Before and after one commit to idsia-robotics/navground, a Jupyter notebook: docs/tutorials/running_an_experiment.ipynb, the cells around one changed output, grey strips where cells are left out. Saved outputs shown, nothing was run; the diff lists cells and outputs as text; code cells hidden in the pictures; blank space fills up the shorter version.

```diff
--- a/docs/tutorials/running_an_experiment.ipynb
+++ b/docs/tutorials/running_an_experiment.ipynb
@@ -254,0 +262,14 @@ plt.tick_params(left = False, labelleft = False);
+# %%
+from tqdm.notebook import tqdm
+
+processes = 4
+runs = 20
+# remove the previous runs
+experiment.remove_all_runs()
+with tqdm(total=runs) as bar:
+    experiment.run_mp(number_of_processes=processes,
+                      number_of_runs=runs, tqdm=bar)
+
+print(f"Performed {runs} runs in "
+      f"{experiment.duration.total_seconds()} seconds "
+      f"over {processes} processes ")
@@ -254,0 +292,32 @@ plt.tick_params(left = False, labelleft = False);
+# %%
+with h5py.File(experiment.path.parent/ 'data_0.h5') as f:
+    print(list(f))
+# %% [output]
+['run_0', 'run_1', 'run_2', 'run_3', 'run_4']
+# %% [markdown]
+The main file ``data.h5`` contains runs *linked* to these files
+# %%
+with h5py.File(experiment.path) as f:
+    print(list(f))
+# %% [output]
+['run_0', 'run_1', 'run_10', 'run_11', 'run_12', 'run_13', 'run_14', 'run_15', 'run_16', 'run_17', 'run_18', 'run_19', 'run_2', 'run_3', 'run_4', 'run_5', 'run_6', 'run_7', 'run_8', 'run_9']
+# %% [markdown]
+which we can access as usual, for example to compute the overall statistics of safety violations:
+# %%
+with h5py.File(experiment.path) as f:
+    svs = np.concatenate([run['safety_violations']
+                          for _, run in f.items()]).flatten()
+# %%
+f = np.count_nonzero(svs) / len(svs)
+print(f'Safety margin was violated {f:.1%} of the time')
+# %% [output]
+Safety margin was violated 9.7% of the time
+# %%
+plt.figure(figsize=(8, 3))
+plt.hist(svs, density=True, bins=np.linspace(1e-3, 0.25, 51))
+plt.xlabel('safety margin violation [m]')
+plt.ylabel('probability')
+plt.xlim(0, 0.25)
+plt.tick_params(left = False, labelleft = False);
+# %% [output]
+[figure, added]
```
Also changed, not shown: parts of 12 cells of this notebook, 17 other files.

==

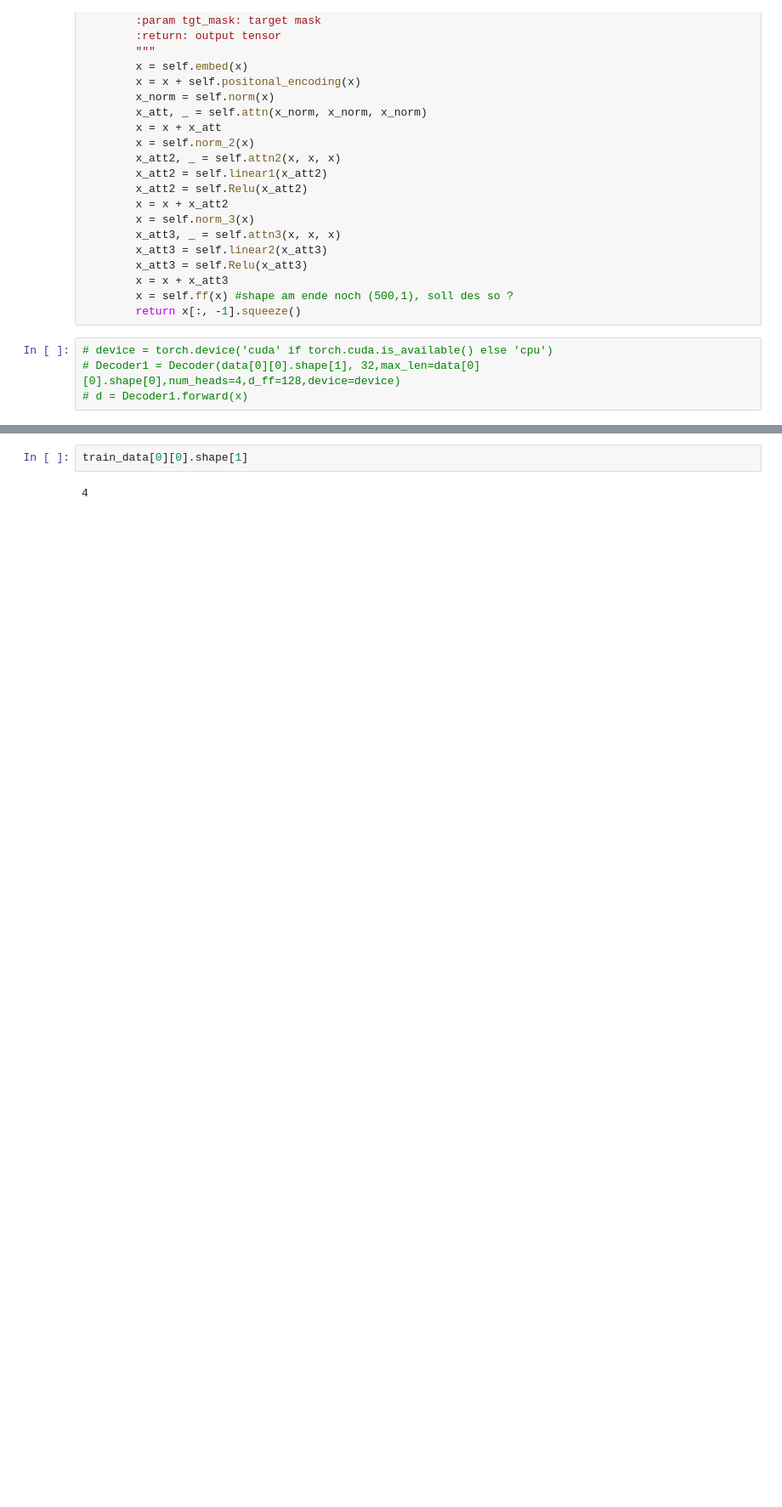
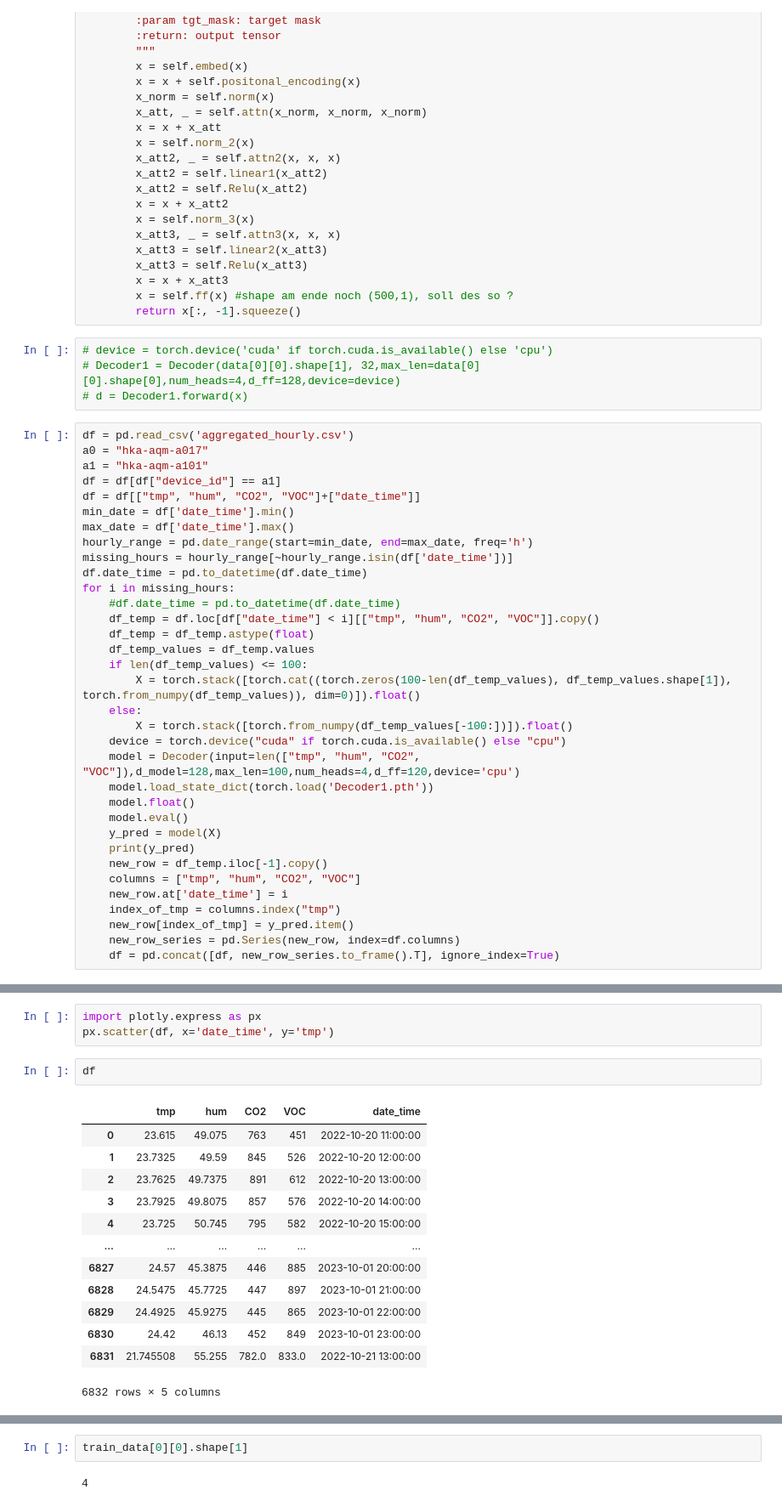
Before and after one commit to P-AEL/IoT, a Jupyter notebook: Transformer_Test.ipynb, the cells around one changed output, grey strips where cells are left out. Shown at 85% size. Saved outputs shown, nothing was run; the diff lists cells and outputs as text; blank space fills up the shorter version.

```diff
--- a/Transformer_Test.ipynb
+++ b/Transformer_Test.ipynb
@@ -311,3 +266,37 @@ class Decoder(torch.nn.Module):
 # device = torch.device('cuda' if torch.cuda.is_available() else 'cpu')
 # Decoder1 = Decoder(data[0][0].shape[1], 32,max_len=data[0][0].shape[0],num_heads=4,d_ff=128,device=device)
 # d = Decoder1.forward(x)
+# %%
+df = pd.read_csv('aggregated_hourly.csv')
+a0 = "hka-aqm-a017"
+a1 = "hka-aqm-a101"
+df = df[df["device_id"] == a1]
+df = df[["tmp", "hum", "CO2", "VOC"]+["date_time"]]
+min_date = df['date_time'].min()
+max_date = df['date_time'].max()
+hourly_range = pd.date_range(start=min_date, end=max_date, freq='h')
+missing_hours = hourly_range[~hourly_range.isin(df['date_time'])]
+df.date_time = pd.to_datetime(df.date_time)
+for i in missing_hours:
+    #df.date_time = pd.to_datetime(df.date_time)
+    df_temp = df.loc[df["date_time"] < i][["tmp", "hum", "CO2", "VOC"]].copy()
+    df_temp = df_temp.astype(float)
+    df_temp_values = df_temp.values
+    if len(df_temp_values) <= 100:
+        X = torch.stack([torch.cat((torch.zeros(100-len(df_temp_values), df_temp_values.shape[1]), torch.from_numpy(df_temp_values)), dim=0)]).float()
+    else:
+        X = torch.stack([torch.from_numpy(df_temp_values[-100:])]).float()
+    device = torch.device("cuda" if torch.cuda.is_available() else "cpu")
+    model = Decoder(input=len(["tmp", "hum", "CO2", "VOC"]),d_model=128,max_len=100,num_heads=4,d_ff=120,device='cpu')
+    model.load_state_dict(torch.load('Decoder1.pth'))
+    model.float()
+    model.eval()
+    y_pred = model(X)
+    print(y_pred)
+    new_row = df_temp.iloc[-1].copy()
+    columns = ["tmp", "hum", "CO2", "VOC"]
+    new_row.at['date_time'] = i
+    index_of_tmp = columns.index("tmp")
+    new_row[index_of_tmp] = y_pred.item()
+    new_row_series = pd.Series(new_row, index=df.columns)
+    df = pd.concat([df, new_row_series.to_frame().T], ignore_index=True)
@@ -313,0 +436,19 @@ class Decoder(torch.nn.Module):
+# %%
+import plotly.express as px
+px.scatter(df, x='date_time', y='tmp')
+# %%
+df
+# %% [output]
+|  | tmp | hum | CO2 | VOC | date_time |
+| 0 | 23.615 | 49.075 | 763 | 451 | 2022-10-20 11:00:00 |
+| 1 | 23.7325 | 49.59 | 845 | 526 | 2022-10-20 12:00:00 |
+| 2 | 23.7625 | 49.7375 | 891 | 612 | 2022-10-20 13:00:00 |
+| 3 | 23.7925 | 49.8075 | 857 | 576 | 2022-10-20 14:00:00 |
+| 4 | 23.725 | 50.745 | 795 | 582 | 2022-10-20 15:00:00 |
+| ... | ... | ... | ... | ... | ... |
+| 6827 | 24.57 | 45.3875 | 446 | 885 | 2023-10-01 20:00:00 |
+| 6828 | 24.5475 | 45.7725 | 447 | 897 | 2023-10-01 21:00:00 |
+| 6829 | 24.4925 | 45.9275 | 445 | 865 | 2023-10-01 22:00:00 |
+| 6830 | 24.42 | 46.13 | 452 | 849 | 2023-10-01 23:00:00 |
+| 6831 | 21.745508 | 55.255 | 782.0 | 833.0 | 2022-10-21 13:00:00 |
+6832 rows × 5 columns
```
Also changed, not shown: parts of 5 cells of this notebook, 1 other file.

Task prompt: From the entries above, select each line containing the string "float".

The answer:
+    df_temp = df_temp.astype(float)
+        X = torch.stack([torch.cat((torch.zeros(100-len(df_temp_values), df_temp_values.shape[1]), torch.from_numpy(df_temp_values)), dim=0)]).float()
+        X = torch.stack([torch.from_numpy(df_temp_values[-100:])]).float()
+    model.float()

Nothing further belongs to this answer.